## [What the task asks]
This task calls for copying every line in the data below that contains the word "Sprint".

## [Material for the task]
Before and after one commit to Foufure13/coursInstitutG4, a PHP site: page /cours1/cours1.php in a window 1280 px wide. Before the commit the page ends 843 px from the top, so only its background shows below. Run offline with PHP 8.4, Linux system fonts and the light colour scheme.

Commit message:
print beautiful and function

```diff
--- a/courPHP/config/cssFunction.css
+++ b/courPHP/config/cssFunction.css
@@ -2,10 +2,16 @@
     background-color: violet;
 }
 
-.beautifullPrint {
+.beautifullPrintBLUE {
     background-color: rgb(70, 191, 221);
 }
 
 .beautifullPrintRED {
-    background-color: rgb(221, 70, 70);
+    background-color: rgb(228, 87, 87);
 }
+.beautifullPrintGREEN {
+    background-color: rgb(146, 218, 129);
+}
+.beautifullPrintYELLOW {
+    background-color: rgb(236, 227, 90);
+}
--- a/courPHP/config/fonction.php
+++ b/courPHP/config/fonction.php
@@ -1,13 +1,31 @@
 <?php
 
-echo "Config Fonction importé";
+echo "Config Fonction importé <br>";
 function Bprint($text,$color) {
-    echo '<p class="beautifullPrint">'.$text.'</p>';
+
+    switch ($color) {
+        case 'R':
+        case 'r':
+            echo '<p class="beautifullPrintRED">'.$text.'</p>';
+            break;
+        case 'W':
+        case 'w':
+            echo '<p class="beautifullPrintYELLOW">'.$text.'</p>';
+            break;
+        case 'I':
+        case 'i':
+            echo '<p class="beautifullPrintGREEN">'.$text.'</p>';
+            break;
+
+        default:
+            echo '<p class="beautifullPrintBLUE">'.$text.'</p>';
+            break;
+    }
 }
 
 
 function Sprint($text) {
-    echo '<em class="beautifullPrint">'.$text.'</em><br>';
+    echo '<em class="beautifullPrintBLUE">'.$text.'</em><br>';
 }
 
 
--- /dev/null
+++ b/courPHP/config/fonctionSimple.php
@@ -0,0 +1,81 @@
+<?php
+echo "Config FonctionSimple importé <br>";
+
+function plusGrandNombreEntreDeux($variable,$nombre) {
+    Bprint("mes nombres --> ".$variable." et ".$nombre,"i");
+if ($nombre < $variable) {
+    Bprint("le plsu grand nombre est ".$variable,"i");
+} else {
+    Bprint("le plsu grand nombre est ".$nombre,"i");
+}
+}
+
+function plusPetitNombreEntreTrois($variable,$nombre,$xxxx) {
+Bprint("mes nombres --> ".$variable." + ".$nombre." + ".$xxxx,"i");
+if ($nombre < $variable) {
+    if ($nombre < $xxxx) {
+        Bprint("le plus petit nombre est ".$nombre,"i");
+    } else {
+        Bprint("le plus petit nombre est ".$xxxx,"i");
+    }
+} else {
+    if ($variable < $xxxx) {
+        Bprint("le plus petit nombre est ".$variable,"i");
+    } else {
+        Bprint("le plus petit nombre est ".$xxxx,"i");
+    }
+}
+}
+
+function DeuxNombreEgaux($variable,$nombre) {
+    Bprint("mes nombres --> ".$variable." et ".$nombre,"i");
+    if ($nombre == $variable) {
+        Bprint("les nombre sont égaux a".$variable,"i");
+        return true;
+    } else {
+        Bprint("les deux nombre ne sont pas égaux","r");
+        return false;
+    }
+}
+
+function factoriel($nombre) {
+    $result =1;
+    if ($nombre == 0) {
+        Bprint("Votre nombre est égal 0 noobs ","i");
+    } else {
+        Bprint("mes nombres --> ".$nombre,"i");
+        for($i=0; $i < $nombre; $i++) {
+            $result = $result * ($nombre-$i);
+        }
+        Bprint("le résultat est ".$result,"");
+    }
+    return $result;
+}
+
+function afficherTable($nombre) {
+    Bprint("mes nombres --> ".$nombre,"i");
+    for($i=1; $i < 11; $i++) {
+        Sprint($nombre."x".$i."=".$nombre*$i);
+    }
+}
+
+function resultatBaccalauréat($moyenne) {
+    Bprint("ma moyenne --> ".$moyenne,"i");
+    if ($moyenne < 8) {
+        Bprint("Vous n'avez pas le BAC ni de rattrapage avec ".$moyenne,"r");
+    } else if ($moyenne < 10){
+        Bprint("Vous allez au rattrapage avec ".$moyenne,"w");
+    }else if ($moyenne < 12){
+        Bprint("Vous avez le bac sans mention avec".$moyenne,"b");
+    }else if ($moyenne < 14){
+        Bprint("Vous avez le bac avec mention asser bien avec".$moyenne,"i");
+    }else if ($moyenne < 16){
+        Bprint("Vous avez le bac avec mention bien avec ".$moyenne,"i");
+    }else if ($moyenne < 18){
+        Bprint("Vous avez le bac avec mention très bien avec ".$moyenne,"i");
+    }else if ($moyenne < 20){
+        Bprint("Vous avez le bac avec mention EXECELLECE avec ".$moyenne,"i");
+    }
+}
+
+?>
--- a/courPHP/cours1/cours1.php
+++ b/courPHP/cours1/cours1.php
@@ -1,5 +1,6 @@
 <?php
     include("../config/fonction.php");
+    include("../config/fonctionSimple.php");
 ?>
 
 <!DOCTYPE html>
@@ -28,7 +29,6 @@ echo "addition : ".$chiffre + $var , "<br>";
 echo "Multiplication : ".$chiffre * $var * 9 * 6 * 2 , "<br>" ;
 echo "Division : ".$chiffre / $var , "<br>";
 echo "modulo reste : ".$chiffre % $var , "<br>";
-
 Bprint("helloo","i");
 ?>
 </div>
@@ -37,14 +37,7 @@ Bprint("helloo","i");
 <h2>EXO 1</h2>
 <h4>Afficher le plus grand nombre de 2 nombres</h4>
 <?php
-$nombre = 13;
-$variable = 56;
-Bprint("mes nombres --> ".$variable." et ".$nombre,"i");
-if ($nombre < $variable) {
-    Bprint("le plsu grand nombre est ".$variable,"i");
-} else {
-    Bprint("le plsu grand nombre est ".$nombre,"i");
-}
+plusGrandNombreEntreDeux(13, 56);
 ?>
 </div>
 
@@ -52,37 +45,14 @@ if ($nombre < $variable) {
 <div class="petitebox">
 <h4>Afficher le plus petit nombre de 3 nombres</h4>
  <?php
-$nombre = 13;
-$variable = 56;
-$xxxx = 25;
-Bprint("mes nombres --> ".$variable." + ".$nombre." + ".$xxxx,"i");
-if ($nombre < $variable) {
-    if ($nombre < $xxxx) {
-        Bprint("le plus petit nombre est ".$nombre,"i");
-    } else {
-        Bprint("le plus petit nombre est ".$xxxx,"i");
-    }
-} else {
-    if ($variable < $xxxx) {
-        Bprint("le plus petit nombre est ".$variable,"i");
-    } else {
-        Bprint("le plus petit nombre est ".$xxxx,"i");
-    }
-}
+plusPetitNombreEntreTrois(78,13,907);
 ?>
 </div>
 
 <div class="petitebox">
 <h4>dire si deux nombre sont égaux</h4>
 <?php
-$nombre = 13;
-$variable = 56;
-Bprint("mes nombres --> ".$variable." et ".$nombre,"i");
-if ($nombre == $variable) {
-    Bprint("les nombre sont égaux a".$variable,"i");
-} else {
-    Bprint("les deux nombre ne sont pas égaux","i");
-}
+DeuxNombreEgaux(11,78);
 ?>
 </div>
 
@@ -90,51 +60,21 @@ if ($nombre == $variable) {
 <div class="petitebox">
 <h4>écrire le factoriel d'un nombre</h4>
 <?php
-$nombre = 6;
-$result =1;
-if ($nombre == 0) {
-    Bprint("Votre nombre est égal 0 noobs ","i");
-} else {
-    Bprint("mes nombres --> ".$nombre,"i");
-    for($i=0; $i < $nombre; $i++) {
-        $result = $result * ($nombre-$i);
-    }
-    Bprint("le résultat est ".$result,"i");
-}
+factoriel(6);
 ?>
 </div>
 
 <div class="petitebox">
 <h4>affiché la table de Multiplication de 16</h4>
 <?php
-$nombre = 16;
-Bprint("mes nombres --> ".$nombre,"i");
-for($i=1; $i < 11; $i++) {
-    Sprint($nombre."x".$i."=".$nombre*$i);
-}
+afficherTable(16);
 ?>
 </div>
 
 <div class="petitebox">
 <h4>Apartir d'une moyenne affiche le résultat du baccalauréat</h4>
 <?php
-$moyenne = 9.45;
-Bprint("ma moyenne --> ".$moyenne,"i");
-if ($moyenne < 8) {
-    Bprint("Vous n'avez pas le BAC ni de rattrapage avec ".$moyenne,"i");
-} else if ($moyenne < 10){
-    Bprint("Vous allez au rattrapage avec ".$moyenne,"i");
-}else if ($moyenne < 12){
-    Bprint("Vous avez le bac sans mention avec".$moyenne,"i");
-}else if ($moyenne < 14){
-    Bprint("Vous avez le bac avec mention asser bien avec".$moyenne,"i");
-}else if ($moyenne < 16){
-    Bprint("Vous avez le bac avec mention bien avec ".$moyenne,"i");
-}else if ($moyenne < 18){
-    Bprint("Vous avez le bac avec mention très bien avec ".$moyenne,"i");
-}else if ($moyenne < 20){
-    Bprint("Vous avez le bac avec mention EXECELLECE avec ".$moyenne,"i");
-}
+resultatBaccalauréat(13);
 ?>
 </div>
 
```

## [Exercise result]
 function Sprint($text) {
+        Sprint($nombre."x".$i."=".$nombre*$i);
-    Sprint($nombre."x".$i."=".$nombre*$i);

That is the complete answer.